=== What you have to do ===
Go line by line through the records below. Copy whichever lines contain the string "icons".

=== Information supplied ===

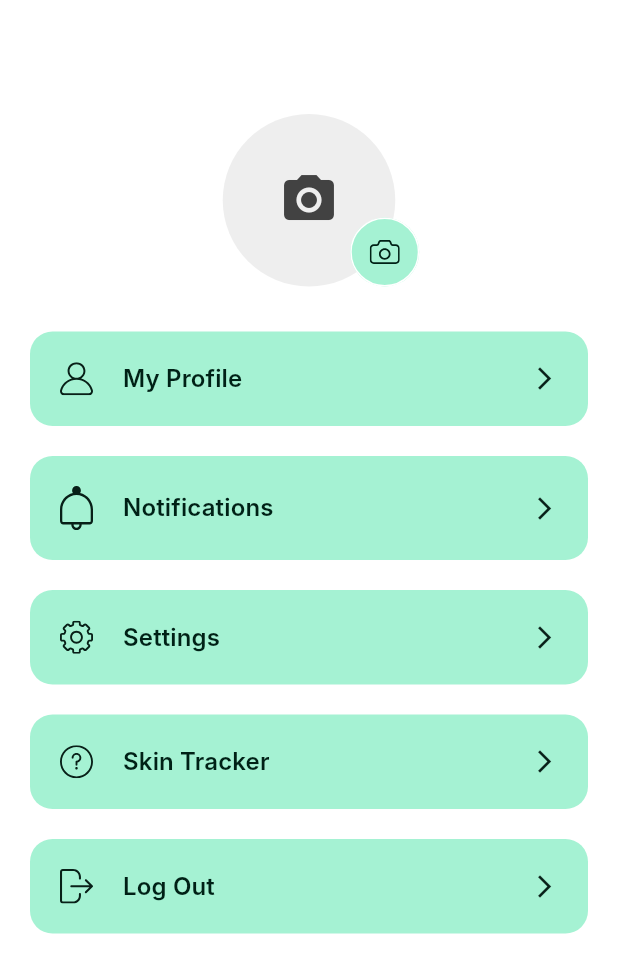
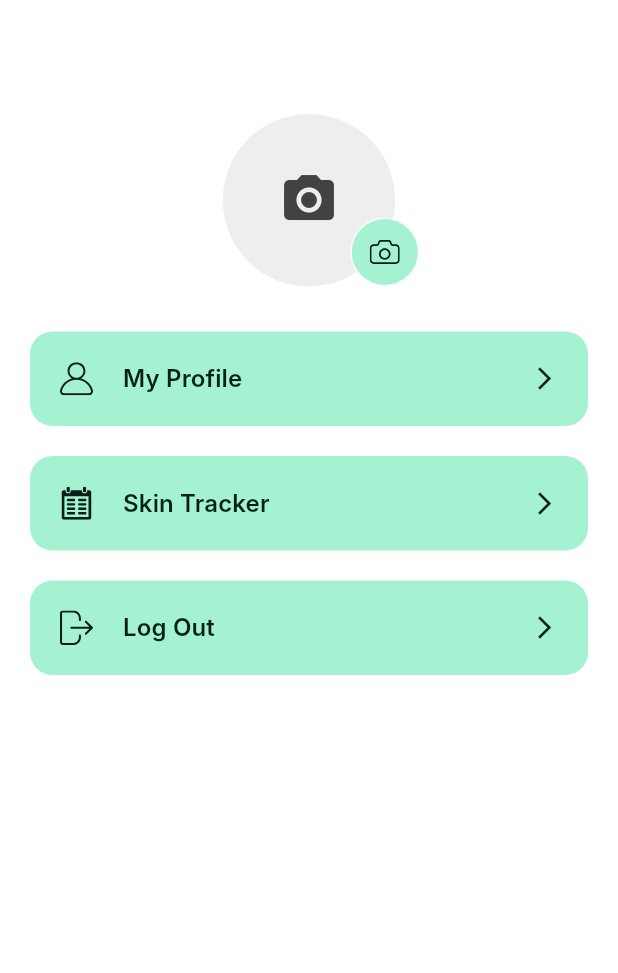
Before and after one commit to gebienha/SoftwareStudioFinal, a Flutter app: the ProfileScreen screen opened by its route, on a phone screen of 412 x 824 dp. Shown: the top 973 px of the screen. Run offline on Flutter 3.47's test engine with Material 3 defaults, Android fonts, the phone set to English and light mode, and no system bars; our stand-ins replace cloud_firestore, firebase_auth, firebase_core, flutter_svg, get, go_router and 4 more; missing offline and left inert: fluttermoji; accounts and stored records are empty; Roboto replaces fonts that are missing (Inter).

Commit message:
Skin steps UI updated + ganti icon di profile + remove 2 buttons di profile

```diff
--- a/lib/screens/home/components/routine_step.dart
+++ b/lib/screens/home/components/routine_step.dart
@@ -115,12 +115,12 @@ class _PersonalizedSkincareRoutineScreenState
       appBar: AppBar(
         title: Text(
           '${skinType.title} Skin Routine',
-          style: const TextStyle(
-            color: Color(0xFF60C6A2),
+          style: TextStyle(
+            color: Theme.of(context).colorScheme.onPrimaryContainer,
             fontSize: 18.0,
           ),
         ),
-        backgroundColor: Colors.white,
+        // backgroundColor: Colors.white,
       ),
       body: AnimatedContainer(
         duration: _duration,
--- a/lib/screens/profile/profile_screen.dart
+++ b/lib/screens/profile/profile_screen.dart
@@ -46,19 +46,19 @@ class ProfileScreen extends StatelessWidget {
                 Navigator.pushNamed(context, MyProfilePage.routeName);
               },
             ),
-            ProfileMenu(
-              text: "Notifications",
-              icon: "assets/icons/Bell.svg",
-              press: () {},
-            ),
-            ProfileMenu(
-              text: "Settings",
-              icon: "assets/icons/Settings.svg",
-              press: () {},
-            ),
+            // ProfileMenu(
+            //   text: "Notifications",
+            //   icon: "assets/icons/Bell.svg",
+            //   press: () {},
+            // ),
+            // ProfileMenu(
+            //   text: "Settings",
+            //   icon: "assets/icons/Settings.svg",
+            //   press: () {},
+            // ),
             ProfileMenu(
               text: "Skin Tracker",
-              icon: "assets/icons/Question mark.svg",
+              icon: "assets/icons/calendar.svg",
               press: () {
                 Navigator.pushNamed(
                   context,
```
Also changed, not shown: lib/screens/home/components/routinestep_detail.dart (+4 -3 lines), 8 other files.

=== Answer section ===
-              icon: "assets/icons/Bell.svg",
-              icon: "assets/icons/Settings.svg",
+            //   icon: "assets/icons/Bell.svg",
+            //   icon: "assets/icons/Settings.svg",
-              icon: "assets/icons/Question mark.svg",
+              icon: "assets/icons/calendar.svg",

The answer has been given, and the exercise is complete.